**** Information supplied ****
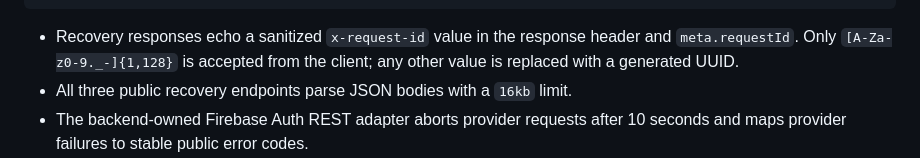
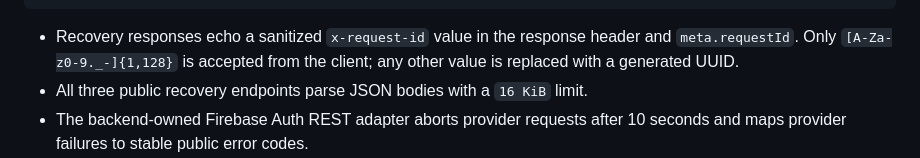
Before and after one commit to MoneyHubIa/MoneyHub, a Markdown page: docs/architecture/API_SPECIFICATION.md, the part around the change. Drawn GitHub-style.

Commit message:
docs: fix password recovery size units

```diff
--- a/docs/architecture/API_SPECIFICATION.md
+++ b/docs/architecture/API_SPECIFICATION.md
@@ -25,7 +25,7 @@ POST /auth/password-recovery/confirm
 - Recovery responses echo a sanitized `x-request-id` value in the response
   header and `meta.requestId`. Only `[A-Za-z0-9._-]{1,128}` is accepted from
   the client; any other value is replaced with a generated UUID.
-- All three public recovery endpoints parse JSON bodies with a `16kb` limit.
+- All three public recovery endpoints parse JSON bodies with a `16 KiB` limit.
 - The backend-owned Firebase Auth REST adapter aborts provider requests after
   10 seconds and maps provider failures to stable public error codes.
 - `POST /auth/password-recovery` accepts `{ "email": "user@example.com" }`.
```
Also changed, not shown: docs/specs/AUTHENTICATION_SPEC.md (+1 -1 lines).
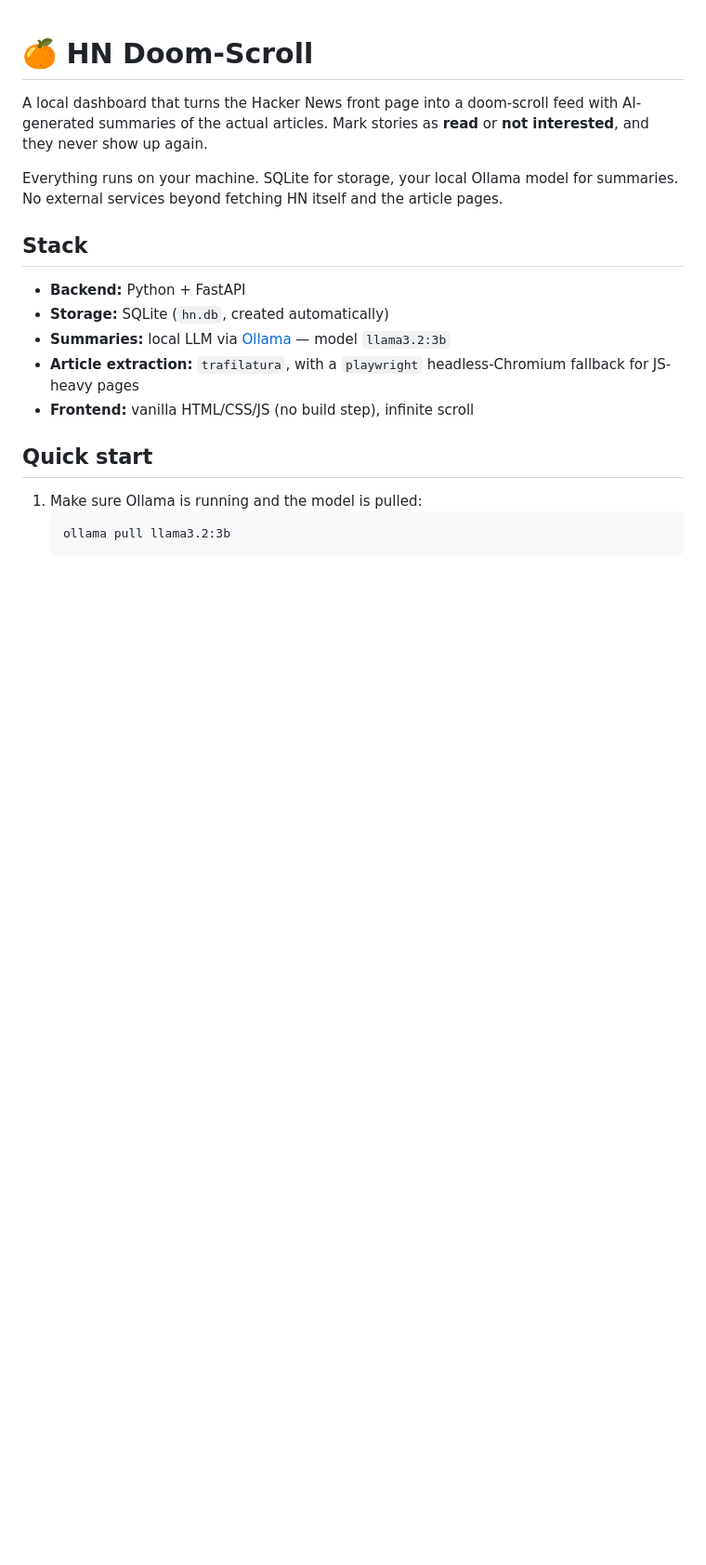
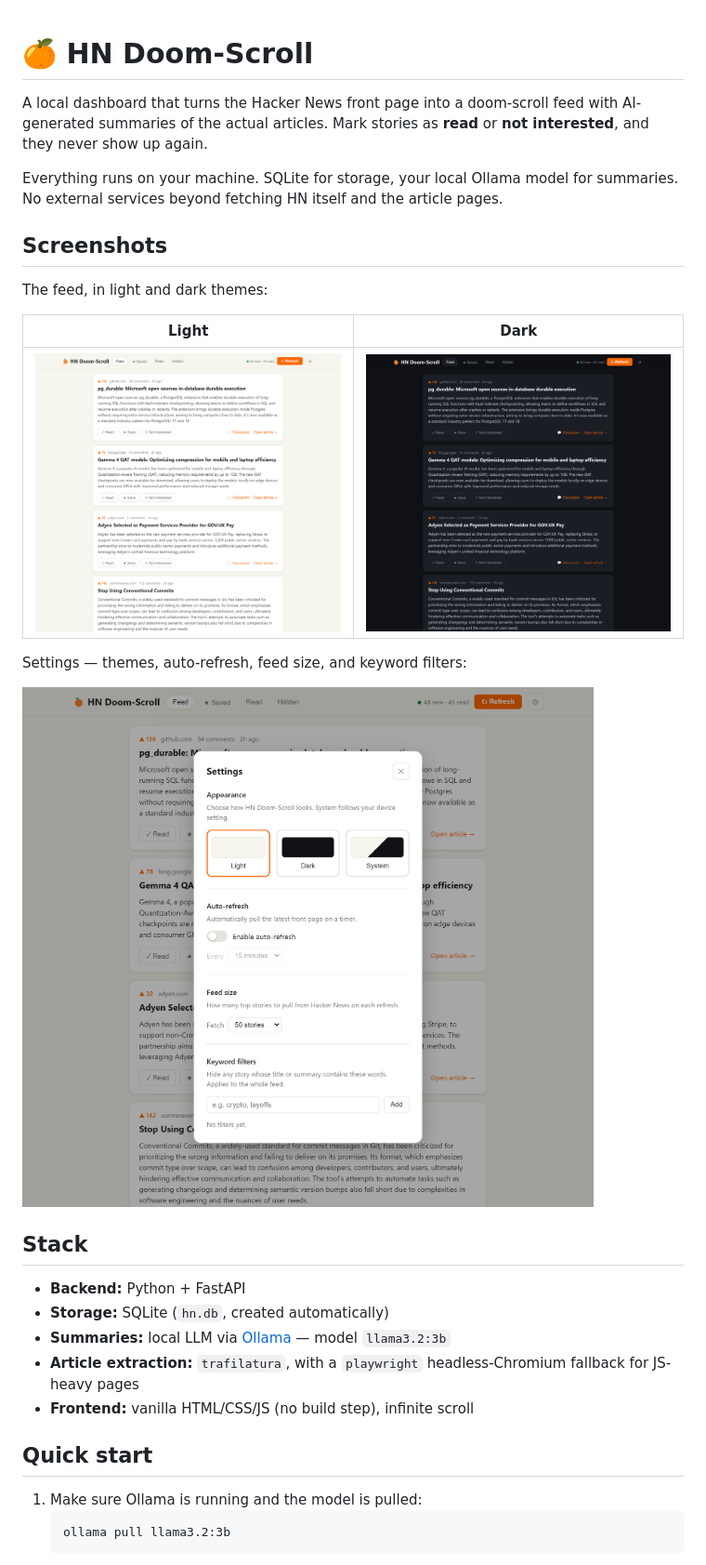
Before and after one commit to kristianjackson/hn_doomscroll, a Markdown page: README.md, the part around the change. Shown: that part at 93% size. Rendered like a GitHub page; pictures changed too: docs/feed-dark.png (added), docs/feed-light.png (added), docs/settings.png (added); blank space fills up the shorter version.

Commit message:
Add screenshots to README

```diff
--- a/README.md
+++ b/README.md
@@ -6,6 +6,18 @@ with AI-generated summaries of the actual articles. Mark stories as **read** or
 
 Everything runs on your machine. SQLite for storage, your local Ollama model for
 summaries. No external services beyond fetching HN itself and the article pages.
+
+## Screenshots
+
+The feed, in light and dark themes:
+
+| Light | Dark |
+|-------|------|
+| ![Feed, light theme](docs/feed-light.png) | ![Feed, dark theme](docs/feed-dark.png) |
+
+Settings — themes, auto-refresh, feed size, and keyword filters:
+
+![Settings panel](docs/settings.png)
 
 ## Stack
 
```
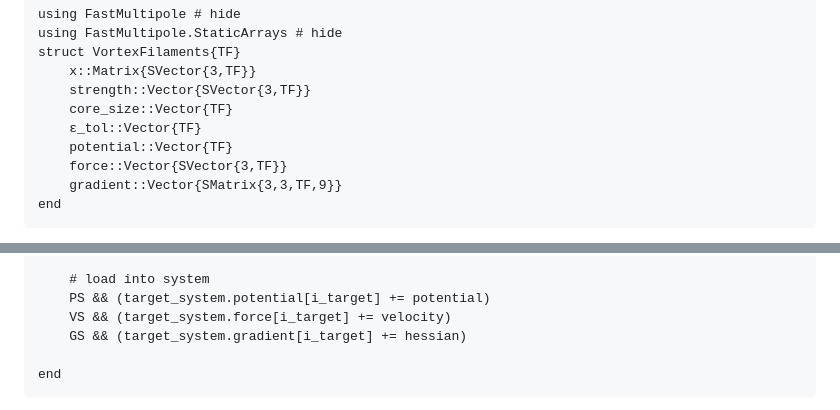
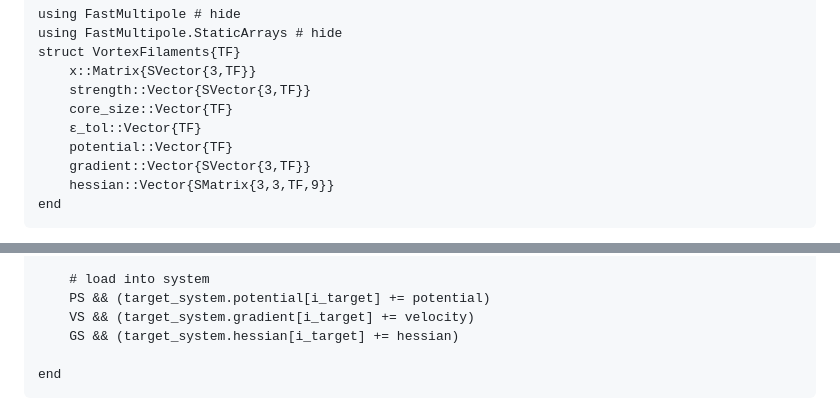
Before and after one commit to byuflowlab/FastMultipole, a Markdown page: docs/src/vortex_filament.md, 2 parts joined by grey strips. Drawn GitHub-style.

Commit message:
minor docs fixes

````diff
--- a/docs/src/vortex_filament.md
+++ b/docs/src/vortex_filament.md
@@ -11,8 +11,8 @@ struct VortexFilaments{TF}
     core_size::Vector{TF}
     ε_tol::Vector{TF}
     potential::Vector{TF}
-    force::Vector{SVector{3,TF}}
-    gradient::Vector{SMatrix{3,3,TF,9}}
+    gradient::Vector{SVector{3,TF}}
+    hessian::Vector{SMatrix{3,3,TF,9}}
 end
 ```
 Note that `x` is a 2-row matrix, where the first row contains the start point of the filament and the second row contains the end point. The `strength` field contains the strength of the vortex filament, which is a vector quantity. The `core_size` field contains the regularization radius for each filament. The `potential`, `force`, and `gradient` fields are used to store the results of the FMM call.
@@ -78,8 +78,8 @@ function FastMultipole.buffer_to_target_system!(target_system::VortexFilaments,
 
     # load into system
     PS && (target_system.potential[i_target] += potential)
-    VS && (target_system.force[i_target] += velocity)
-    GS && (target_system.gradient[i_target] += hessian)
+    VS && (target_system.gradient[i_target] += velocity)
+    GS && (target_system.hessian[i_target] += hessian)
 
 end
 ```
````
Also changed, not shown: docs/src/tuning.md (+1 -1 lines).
****
Repeat the data word for word; drop the pictures.

#### Completed exercise:
Before and after one commit to MoneyHubIa/MoneyHub, a Markdown page: docs/architecture/API_SPECIFICATION.md, the part around the change. Drawn GitHub-style.

Commit message:
docs: fix password recovery size units

```diff
--- a/docs/architecture/API_SPECIFICATION.md
+++ b/docs/architecture/API_SPECIFICATION.md
@@ -25,7 +25,7 @@ POST /auth/password-recovery/confirm
 - Recovery responses echo a sanitized `x-request-id` value in the response
   header and `meta.requestId`. Only `[A-Za-z0-9._-]{1,128}` is accepted from
   the client; any other value is replaced with a generated UUID.
-- All three public recovery endpoints parse JSON bodies with a `16kb` limit.
+- All three public recovery endpoints parse JSON bodies with a `16 KiB` limit.
 - The backend-owned Firebase Auth REST adapter aborts provider requests after
   10 seconds and maps provider failures to stable public error codes.
 - `POST /auth/password-recovery` accepts `{ "email": "user@example.com" }`.
```
Also changed, not shown: docs/specs/AUTHENTICATION_SPEC.md (+1 -1 lines).
Before and after one commit to kristianjackson/hn_doomscroll, a Markdown page: README.md, the part around the change. Shown: that part at 93% size. Rendered like a GitHub page; pictures changed too: docs/feed-dark.png (added), docs/feed-light.png (added), docs/settings.png (added); blank space fills up the shorter version.

Commit message:
Add screenshots to README

```diff
--- a/README.md
+++ b/README.md
@@ -6,6 +6,18 @@ with AI-generated summaries of the actual articles. Mark stories as **read** or
 
 Everything runs on your machine. SQLite for storage, your local Ollama model for
 summaries. No external services beyond fetching HN itself and the article pages.
+
+## Screenshots
+
+The feed, in light and dark themes:
+
+| Light | Dark |
+|-------|------|
+| ![Feed, light theme](docs/feed-light.png) | ![Feed, dark theme](docs/feed-dark.png) |
+
+Settings — themes, auto-refresh, feed size, and keyword filters:
+
+![Settings panel](docs/settings.png)
 
 ## Stack
 
```
Before and after one commit to byuflowlab/FastMultipole, a Markdown page: docs/src/vortex_filament.md, 2 parts joined by grey strips. Drawn GitHub-style.

Commit message:
minor docs fixes

````diff
--- a/docs/src/vortex_filament.md
+++ b/docs/src/vortex_filament.md
@@ -11,8 +11,8 @@ struct VortexFilaments{TF}
     core_size::Vector{TF}
     ε_tol::Vector{TF}
     potential::Vector{TF}
-    force::Vector{SVector{3,TF}}
-    gradient::Vector{SMatrix{3,3,TF,9}}
+    gradient::Vector{SVector{3,TF}}
+    hessian::Vector{SMatrix{3,3,TF,9}}
 end
 ```
 Note that `x` is a 2-row matrix, where the first row contains the start point of the filament and the second row contains the end point. The `strength` field contains the strength of the vortex filament, which is a vector quantity. The `core_size` field contains the regularization radius for each filament. The `potential`, `force`, and `gradient` fields are used to store the results of the FMM call.
@@ -78,8 +78,8 @@ function FastMultipole.buffer_to_target_system!(target_system::VortexFilaments,
 
     # load into system
     PS && (target_system.potential[i_target] += potential)
-    VS && (target_system.force[i_target] += velocity)
-    GS && (target_system.gradient[i_target] += hessian)
+    VS && (target_system.gradient[i_target] += velocity)
+    GS && (target_system.hessian[i_target] += hessian)
 
 end
 ```
````
Also changed, not shown: docs/src/tuning.md (+1 -1 lines).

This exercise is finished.